In the past few years many people have ended up in the headlines, their careers upended by social media postings about someone’s race, gender, sexual orientation, ethnicity, or nationality, or for criticism about their employer. But what are the dos and don’ts for both employees and employers on social media use policies?
On March 14 the D.C. Bar presented the CLE course “Can They Fire You for Putting That on Facebook? A Guide to Lawful Social Media Practices 2022,” covering a wide range of legal issues that often come up in the employment law context.
Diane Seltzer, principal at the Seltzer Law Firm, and Julienne Bramesco, an attorney with the U.S. Department of Veterans Affairs’ personnel law group, reviewed numerous cases that touched on the National Labor Relations Act as it applies to unionized and nonunionized workplaces, as well as various laws that address off-duty conduct, including political activities and political affiliations.
“Discrimination laws come up; the Family and Medical Leave Act comes up,” said Seltzer. “People have lost or been denied unemployment insurance benefits because of what they put on Facebook. Workers’ compensation laws can be implicated. And there are also a host of state laws that protect social media privacy, including password privacy.”
Seltzer and Bramesco also expanded the realm of social media beyond Facebook, Instagram, Twitter, LinkedIn, and TikTok to include videos, wiki postings, chat rooms, personal websites, and any other forms of online journals or websites not affiliated with an employer. “It’s so much easier to prove certain things did happen because someone posted it on Facebook. So, think of it as more or less [as] helpful from an evidentiary standpoint,” Seltzer said.
Understanding Employee Rights
People who’ve posted things on social media that put their employment at risk often cite their First Amendment right to free speech as defense, but it’s important to note that this defense applies only to government employees, Seltzer said.

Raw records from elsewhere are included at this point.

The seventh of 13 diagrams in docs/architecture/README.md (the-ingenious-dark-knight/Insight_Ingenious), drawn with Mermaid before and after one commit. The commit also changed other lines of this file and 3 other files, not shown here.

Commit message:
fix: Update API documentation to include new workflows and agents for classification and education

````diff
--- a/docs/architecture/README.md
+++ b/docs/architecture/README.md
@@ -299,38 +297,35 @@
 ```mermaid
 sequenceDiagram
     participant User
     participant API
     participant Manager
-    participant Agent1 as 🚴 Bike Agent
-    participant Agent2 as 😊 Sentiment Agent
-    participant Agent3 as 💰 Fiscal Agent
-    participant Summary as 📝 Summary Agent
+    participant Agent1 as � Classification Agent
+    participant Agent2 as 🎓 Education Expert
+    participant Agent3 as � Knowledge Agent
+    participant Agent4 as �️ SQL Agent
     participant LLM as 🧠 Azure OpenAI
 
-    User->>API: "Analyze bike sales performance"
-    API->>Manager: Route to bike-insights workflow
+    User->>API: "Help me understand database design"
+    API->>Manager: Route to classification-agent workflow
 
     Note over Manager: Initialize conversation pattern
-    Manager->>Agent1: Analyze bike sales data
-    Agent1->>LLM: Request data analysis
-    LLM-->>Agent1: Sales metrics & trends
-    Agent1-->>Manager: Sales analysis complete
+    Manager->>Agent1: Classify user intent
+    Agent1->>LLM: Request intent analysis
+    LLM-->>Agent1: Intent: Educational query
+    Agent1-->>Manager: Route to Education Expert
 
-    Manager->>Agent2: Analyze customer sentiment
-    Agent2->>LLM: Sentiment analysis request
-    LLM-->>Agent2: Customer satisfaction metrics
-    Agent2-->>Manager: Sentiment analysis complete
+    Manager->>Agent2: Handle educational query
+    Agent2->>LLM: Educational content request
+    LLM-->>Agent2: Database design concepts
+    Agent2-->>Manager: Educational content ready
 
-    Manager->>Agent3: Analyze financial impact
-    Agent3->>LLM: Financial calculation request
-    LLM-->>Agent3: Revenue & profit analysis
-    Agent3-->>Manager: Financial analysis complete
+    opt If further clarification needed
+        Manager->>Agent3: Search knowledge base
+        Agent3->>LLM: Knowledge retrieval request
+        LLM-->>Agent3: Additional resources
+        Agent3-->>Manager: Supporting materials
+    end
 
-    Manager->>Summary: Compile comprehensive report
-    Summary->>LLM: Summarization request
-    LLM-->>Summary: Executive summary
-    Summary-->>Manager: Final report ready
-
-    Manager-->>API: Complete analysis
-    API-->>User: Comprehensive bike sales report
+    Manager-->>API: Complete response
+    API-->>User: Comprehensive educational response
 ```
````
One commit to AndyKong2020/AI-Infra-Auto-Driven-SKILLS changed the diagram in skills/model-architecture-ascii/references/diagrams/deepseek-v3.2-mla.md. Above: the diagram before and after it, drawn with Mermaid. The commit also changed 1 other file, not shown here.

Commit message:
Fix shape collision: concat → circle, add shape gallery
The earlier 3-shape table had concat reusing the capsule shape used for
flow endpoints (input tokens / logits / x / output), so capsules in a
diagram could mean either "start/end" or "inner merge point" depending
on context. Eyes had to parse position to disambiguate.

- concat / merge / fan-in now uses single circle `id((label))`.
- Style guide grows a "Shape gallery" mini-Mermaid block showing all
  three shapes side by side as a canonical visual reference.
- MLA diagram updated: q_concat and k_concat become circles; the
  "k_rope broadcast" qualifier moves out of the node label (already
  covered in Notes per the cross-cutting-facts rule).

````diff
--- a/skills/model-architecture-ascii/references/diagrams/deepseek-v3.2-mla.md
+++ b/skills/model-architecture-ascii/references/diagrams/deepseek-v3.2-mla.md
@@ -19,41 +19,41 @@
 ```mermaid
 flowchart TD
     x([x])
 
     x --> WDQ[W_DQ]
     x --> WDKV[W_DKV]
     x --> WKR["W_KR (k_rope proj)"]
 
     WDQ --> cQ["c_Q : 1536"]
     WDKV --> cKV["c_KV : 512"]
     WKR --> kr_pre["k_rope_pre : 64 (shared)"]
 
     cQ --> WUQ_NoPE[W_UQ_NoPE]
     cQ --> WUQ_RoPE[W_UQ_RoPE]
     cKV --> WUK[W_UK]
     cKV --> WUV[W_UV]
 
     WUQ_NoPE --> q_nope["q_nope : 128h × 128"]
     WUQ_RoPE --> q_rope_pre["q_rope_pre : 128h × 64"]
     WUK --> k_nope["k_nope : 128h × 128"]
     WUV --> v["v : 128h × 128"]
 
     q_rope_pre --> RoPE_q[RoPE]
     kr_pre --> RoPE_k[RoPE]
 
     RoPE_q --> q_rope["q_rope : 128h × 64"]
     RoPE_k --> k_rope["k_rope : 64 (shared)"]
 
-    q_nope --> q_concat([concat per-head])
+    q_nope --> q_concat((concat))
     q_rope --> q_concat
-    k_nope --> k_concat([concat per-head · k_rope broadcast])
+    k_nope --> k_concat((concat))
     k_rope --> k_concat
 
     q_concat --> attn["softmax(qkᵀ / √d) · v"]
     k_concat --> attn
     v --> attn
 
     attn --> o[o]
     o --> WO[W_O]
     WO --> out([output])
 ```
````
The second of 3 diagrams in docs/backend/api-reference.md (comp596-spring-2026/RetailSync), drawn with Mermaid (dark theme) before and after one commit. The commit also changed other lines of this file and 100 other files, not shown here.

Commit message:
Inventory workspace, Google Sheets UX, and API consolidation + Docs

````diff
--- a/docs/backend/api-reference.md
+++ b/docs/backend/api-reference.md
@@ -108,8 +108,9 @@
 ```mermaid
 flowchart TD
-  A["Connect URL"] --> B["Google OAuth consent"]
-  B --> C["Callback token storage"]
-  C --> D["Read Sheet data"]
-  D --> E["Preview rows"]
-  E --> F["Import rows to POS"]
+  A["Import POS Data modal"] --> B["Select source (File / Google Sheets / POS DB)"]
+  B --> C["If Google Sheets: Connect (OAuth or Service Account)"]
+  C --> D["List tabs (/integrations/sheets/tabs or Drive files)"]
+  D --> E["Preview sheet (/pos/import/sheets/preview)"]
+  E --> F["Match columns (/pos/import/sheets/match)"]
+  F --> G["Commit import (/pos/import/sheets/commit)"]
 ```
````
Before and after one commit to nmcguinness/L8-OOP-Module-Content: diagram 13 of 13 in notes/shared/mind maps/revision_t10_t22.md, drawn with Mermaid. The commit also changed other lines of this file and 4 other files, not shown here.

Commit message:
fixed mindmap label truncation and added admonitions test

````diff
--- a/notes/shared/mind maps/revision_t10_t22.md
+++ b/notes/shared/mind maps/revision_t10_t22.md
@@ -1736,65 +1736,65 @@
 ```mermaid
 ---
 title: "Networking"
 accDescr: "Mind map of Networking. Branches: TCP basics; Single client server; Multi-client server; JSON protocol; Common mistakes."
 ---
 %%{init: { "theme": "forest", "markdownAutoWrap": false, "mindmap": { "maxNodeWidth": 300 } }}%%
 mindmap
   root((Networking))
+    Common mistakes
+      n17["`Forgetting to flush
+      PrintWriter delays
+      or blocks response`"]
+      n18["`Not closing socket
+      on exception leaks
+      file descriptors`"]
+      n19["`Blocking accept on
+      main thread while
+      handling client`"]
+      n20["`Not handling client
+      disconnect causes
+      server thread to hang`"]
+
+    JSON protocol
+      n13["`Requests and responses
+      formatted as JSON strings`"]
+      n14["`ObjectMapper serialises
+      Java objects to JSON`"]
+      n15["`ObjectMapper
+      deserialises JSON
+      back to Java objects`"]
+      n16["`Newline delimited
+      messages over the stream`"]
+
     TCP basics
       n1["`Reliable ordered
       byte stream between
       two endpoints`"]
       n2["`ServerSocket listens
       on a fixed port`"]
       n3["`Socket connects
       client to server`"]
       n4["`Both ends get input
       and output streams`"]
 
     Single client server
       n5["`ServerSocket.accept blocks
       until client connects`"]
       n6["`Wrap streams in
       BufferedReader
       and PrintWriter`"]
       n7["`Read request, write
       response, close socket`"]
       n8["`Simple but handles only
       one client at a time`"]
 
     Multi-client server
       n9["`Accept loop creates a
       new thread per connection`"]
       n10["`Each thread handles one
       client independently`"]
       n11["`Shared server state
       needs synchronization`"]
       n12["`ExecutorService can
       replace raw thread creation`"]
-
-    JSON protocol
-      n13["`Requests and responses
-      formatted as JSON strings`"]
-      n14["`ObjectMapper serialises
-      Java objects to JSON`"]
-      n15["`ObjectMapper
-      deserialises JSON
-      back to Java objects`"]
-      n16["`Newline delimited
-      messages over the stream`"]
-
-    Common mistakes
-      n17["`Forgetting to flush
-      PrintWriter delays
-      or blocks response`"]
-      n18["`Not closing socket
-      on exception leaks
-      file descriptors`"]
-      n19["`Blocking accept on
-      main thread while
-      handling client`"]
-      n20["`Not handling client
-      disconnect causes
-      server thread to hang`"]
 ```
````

“Lots of employees have come to my practice and said to me, ‘I have First Amendment rights.’ And I’m like, ‘You do. But the government is not your employer, nor is a quasi-governmental entity your employer.’ So, the First Amendment really has zero applicability [if] it's not a government action,” said Seltzer.
When lawyers are defending government employees, they generally investigate whether the employee is a citizen whose speech implicated a matter of public concern and whether the protected speech was a substantial or motivating factor for the employee’s termination.
For nongovernment employees, it’s generally legal to post things on social media pertaining to the terms and conditions of employment, regardless of union status. “If someone is complaining that they feel there's been something that's not fair in the workplace, or something that's unlawful in the workplace, [these] are the kinds of things that will generally be OK to post” to get those concerns addressed, Seltzer explained.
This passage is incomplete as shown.